Seeing things differently

Rules play a vital role in the success of the insurance industry, but what happens when they are taken away? Phil Evans looks at the regulator's principles-based treating customers fairly agenda and explains that, by putting itself in customers' shoes, the industry can dispel the confusion surrounding this issue.

The insurance industry likes rules — in fact it could not function without them. Policy documents are awash with them, in the form of terms and conditions, and pricing is fundamentally rule-based mathematics. There is no doubt they have served the industry well. So when a regulatory regime is introduced based on principles and prescription, it is hardly surprising the industry needs a little time to adjust.

This approach leaves businesses with the conundrum of striking a balance between their customers' needs and their own commercial aspirations. And this line is a tricky one to tread when you consider a firm may only discover it has got it wrong when the Financial Services Authority comes calling. So, if there are no official rules on treating customers fairly, how are firms supposed to know if they are failing to make the grade?

The FSA has issued two key dates relating to its TCF regime: by March 2008 firms must have the appropriate management information or measures in place; and by December 2008 they must demonstrate that they are using these to ensure their customers are receiving fair treatment.

To tackle this need to implement suitable procedures, firms should begin by looking at the issue from the FSA's perspective. The regulator refers to TCF as a philosophy, which, like all philosophies, has some significant guiding principles — in this case the six principles are based, very clearly, around how customers are treated. So the best starting place is to view your business through a consumer's eyes.

Many firms have already embarked on such an exercise and have reached the conclusion they are in pretty good shape. The problem is they need to prove it.

If this all sounds a little too fluffy, look a little deeper. One of the outcomes the FSA is seeking is that the products a firm offers meet the needs of specific consumer groups and are targeted accordingly. This may be relatively simple if your business operates in the affinity sector. It will probably be a straightforward task to demonstrate why the business uses a specific product and how that product meets the needs of a particular affinity group.

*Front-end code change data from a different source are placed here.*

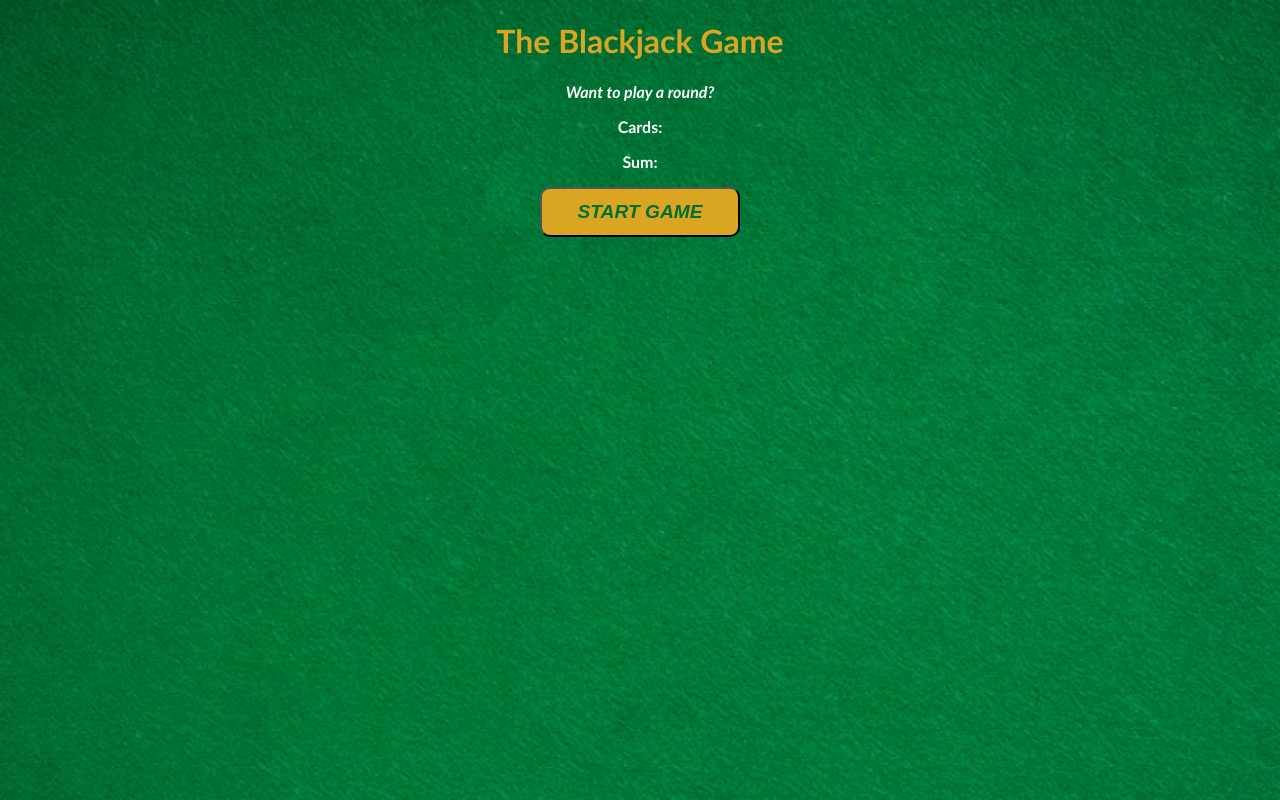
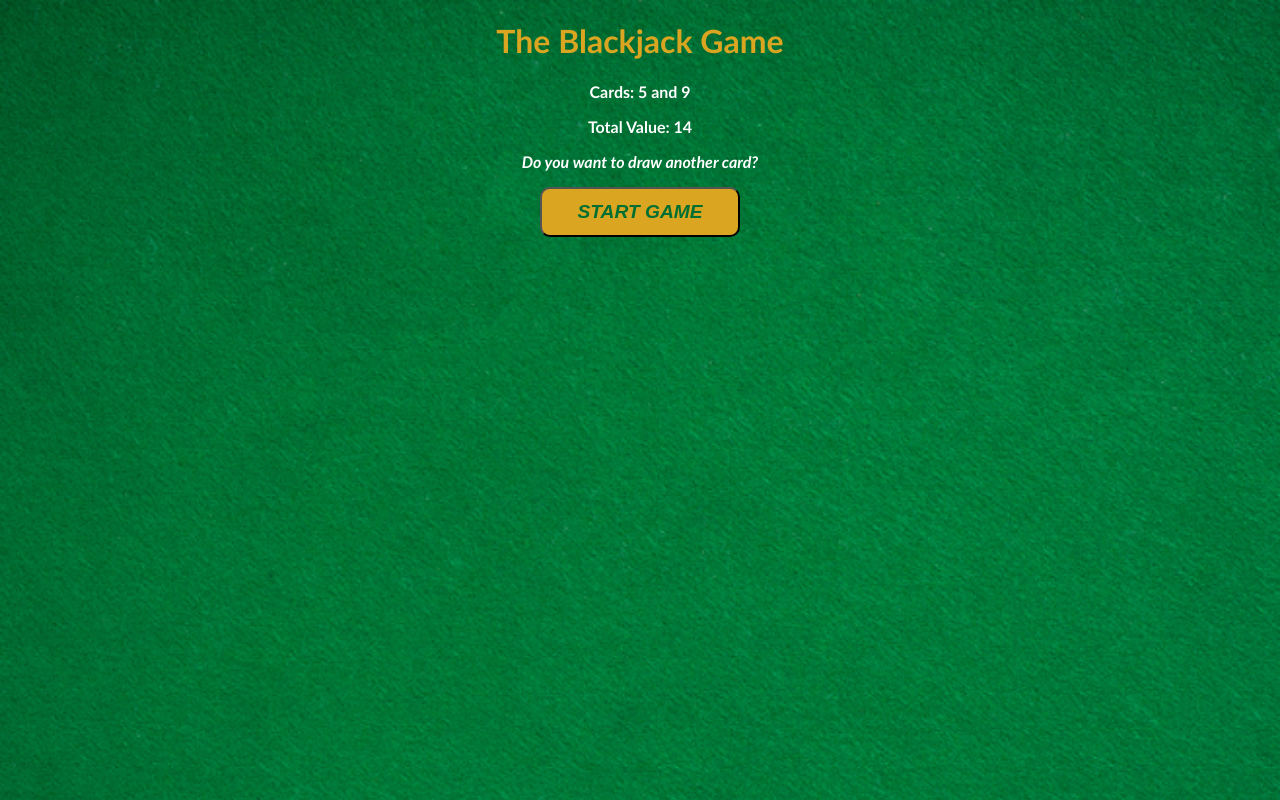
Before and after one commit to abythomas300/Blackjack-Game, a plain HTML site: page index.html in a window 1280 px wide. Both pictures are taken after a click on the button "START GAME". Drawn offline with Linux system fonts and the light colour scheme.

Commit message:
feat: display values on screen when button is clicked

```diff
--- a/index.html
+++ b/index.html
@@ -8,9 +8,9 @@
 </head>
 <body>
     <h1>The Blackjack Game</h1>
+    <p id="cards-el">Cards:</p>
+    <p id="sum-el">Total Value:</p>
     <p id="message-el">Want to play a round?</p>
-    <p>Cards:</p>
-    <p>Sum:</p>
     <button onclick="startGame()">START GAME</button>
     <script src="script.js"></script>
 </body>
--- a/script.js
+++ b/script.js
@@ -1,3 +1,6 @@
+let messageEl = document.getElementById("message-el");
+let cardsEl = document.getElementById("cards-el");
+let sumEl = document.getElementById("sum-el");
 let hasBlackjack = false;
 let isAlive = true;
 let message = '';
@@ -26,21 +29,21 @@ function startGame() {
     let firstCard = pickCard();
     let secondCard = pickCard();
     let sumOfCards = firstCard + secondCard;
-    console.log("Your total card value:", sumOfCards)
-    console.log("Your second card:", secondCard)
+    cardsEl.textContent = `Cards: ${firstCard} and ${secondCard}`;
+    sumEl.textContent = `Total Value: ${sumOfCards}`;
 
     if(sumOfCards <= 20) {
-    // Checking score
-    message = "You want to draw another card?";
+        // Checking score
+        message = "Do you want to draw another card?";
 
     }else if(sumOfCards === 21) {
-    hasBlackjack = true;
-    message = "Blackjack! You won 1.5x you bet value.";
+        hasBlackjack = true;
+        message = "Blackjack! You won 1.5x of your bet value.";
     }else {
-    isAlive = false;
-    message = "Alas, you bust. You lost your money to the dealer.";
+        isAlive = false;
+        message = "You lost your money to the dealer.";
     }
 
     // Final message
-    console.log(message);
+    messageEl.textContent = message;
 }
```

But how do you demonstrate the targeting of products in a highly commoditised market, such as motor insurance? How can a business justify the selection of one motor product over another? The FSA says that any advice given must be suitable and take into account the customer's circumstances. So does your firm ask the right questions to prove it follows this principle or does it assume that a proposal form or quotation system does the job? In many circumstances, such mechanisms might provide sufficient information to give the right advice, but has your firm looked at its process closely enough to be sure?

A clear message

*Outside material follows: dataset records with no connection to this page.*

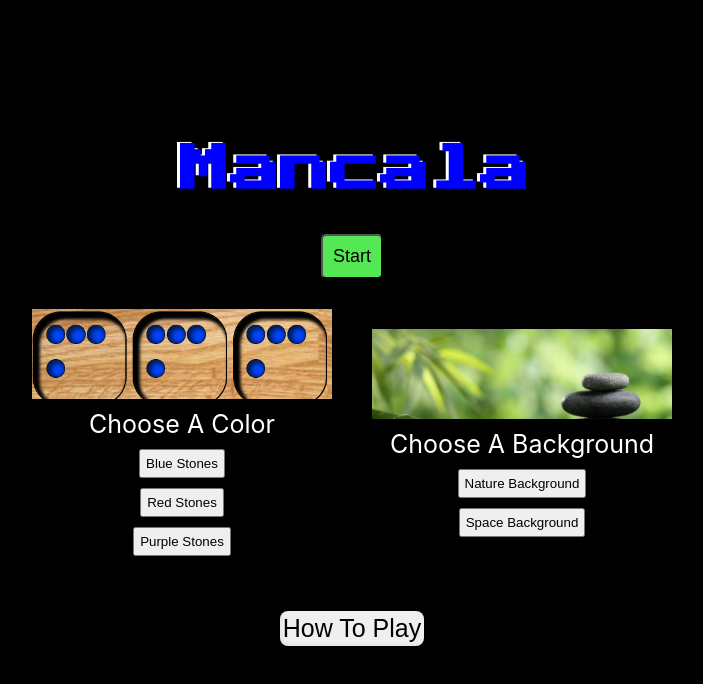
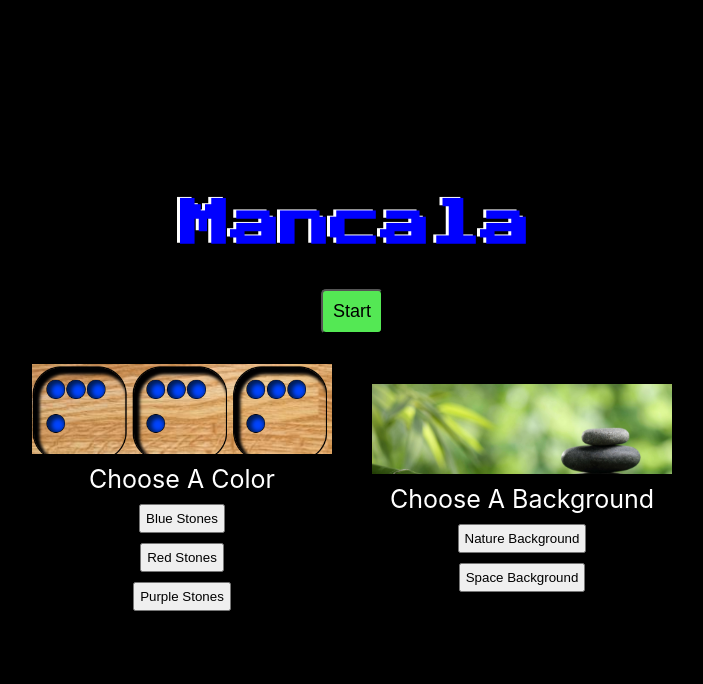
Before and after one commit to mikegv/mancala, a React (Create React App) app: page / in a window 1280 px wide. Shown: the top 684 px of the page, without its empty margins (288-991 px from the left). Built offline with nearby package versions, Linux system fonts and the light colour scheme.

Commit message:
trying deploy

```diff
--- a/src/components/startScreen/StartScreen.js
+++ b/src/components/startScreen/StartScreen.js
@@ -3,7 +3,7 @@ import './StartScreen.css'
 import BasicThemeImage from '../../images/basicTheme.PNG'
 import SecondThemeImage from '../../images/secondTheme.PNG'
 import ThirdThemeImage from '../../images/thirdTheme.PNG'
-import Collapsible from '../collapsible/Collapsible'
+// import Collapsible from '../collapsible/Collapsible'
 
 import NaturePreview from '../../images/natureBackgroundPreview.PNG'
 import SpacePreview from '../../images/spaceBackgroundPreview.PNG'
@@ -39,7 +39,7 @@ const StartScreen = (props) => {
 
 
 
-            <Collapsible />
+            {/* <Collapsible /> */}
 
         </div>
     )
```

Another TCF principle is to ensure consumers are provided with clear information during and after the point of sale. Can your business honestly say it achieves this? For example, have you scrutinised all your policy wordings?

One recently reviewed firm, for example, had a three paragraph description of the term 'unemployed'; exclusions scattered all over the document; and the benefits lost in a sea of terms and conditions. So while your business may have the most robust sales process and your staff may be the best trained in the industry, if the end result is to deliver a policy that is difficult to understand, is your firm really treating customers fairly?

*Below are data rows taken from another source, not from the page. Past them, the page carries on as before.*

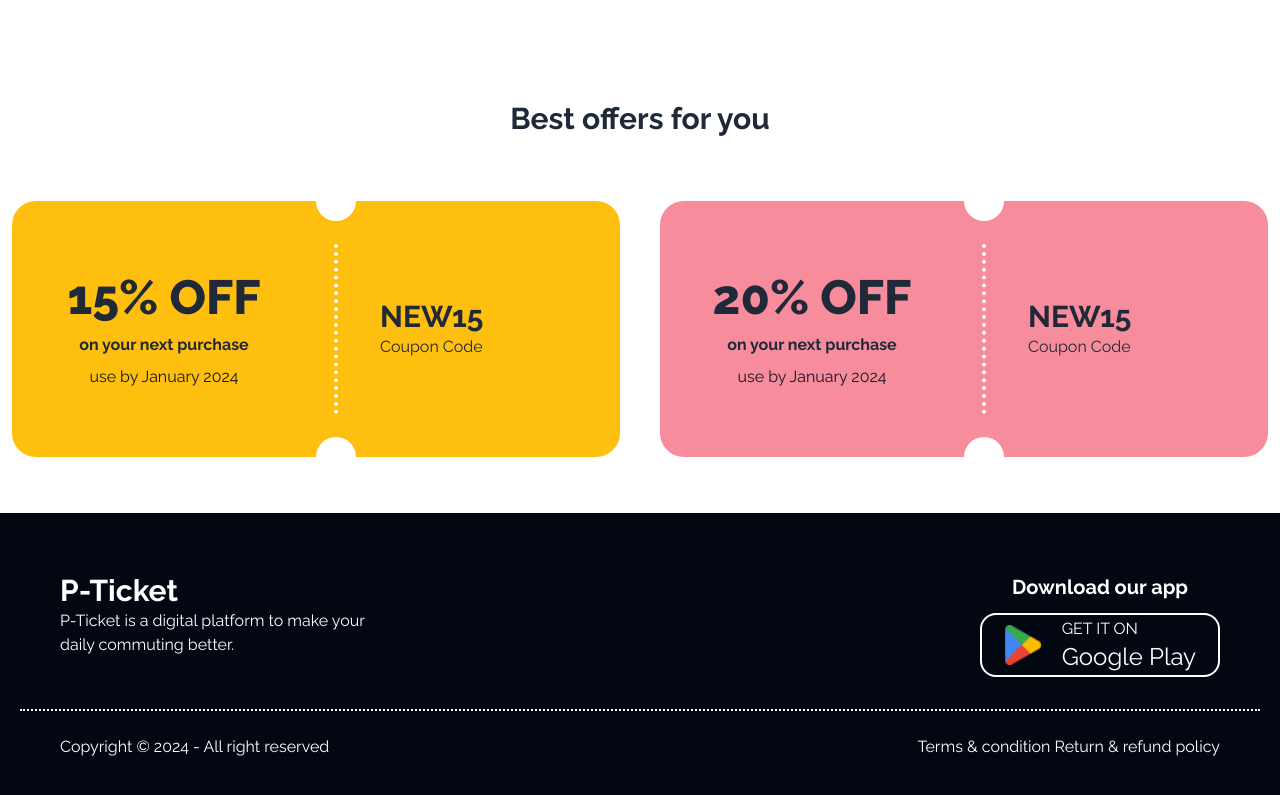
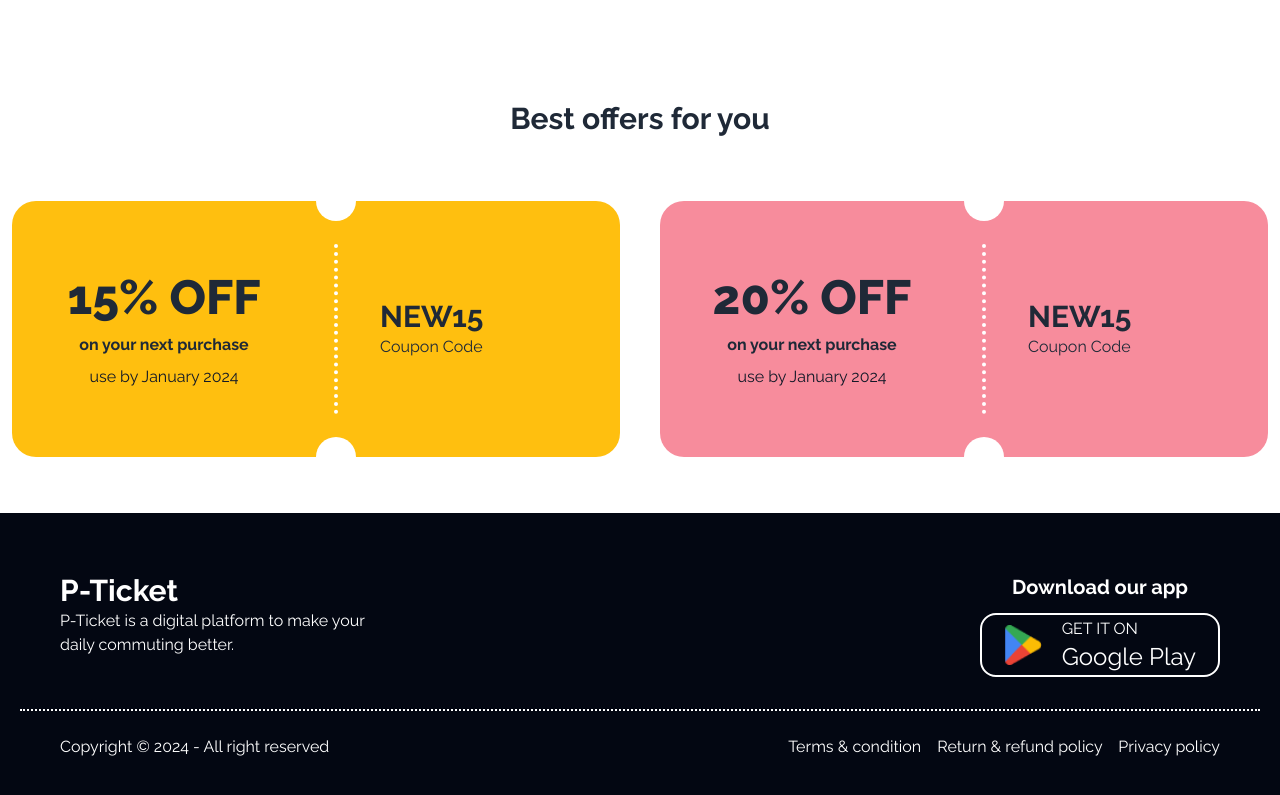
Before and after one commit to zahid-hasan0/Smart-Bus-ticketing, a plain HTML site: page index.html in a window 1280 px wide. Shown: the part 927-1722 px from the top of the page. Drawn offline with nearby package versions, Linux system fonts and the light colour scheme.

Commit message:
update footer section

```diff
--- a/index.html
+++ b/index.html
@@ -212,10 +212,10 @@
 
             <div class=" mt-6  max-w-7xl mx-auto h-full w-full px-10 flex flex-col lg:flex-row justify-between">
               <p>Copyright © 2024 - All right reserved</p>
-              <nav>
+              <nav class="space-x-3" >
                 <a href="">Terms & condition</a>
                 <a href="">Return & refund policy</a>
-                <a href="Privacy policy"></a>
+                <a href="">Privacy policy</a>
               </nav>
             </div>
 
```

To give a second example, one household name commissioned independent research on the effectiveness of risk factor descriptions in a new product — which sounds eminently sensible and commendable. But there were two flaws in this approach in terms of TCF: firstly it did not involve the document designers and compilers when framing the research, and, secondly, it warned the customers concerned in advance about which documents they would be questioned about — thus making it impossible to gauge the impact of those warnings at the time of purchase.

So, how should firms review their businesses to assess whether they meet the challenges of principles-based regulation? The process is best broken down.

Practical steps

Firstly, firms should ask themselves whether TCF is part of their culture. Boardrooms up and down the country may be shouting 'yes', but can they actually demonstrate it? One firm reviewed had a senior staff member responsible for compiling the management information on the company's performance against its TCF aims, but this individual was not even familiar with those aims. Firms should ask themselves whether people in their organisation have input into the TCF policy; whether they have a TCF committee; and whether everyone understands the firm's TCF policy. Are staff empowered and is their training sufficient and appropriate enough for them to discharge their duties effectively?

Secondly, insurance firms need to be confident that their overall proposition strategies and product ranges meet the needs of their target markets. For example, has your business undertaken sufficient research on target markets to ensure your products are relevant and competitive? And can customer satisfaction levels be monitored to demonstrate this?

Operational processes also need to be assessed to ensure they are sufficiently robust. For example, do IT systems have adequate functionality; how easy is it to see where things are going wrong and act quickly to correct them; do third party suppliers operate within the firm's operational requirements; and are sufficient resources put into handling and learning from complaints?

Customer communications must also be clear and delivered effectively. If your business relies on third party suppliers does their communications delivery meet your own requirements?

Finally, and most importantly, each business must be able to measure all of these things. So there is a need to assess whether management information is appropriate, delivered in a timely fashion, and understood by all that use it. And, crucially, does the business also act upon it?

TCF requires a lot of senior management commitment but it is worth it because there are some major benefits. Firms that can demonstrate good performance in TCF will perform better and receive less scrutiny from the FSA. It should also mean more and happier customers — after all, who doesn't like being treated fairly?

Phil Evans is joint managing director of TCF Index.

  • LinkedIn  
  • Save this article
  • Print this page  

You need to sign in to use this feature. If you don’t have an Insurance Post account, please register for a trial.

Sign in
You are currently on corporate access.

To use this feature you will need an individual account. If you have one already please sign in.

Sign in.

Alternatively you can request an indvidual account here: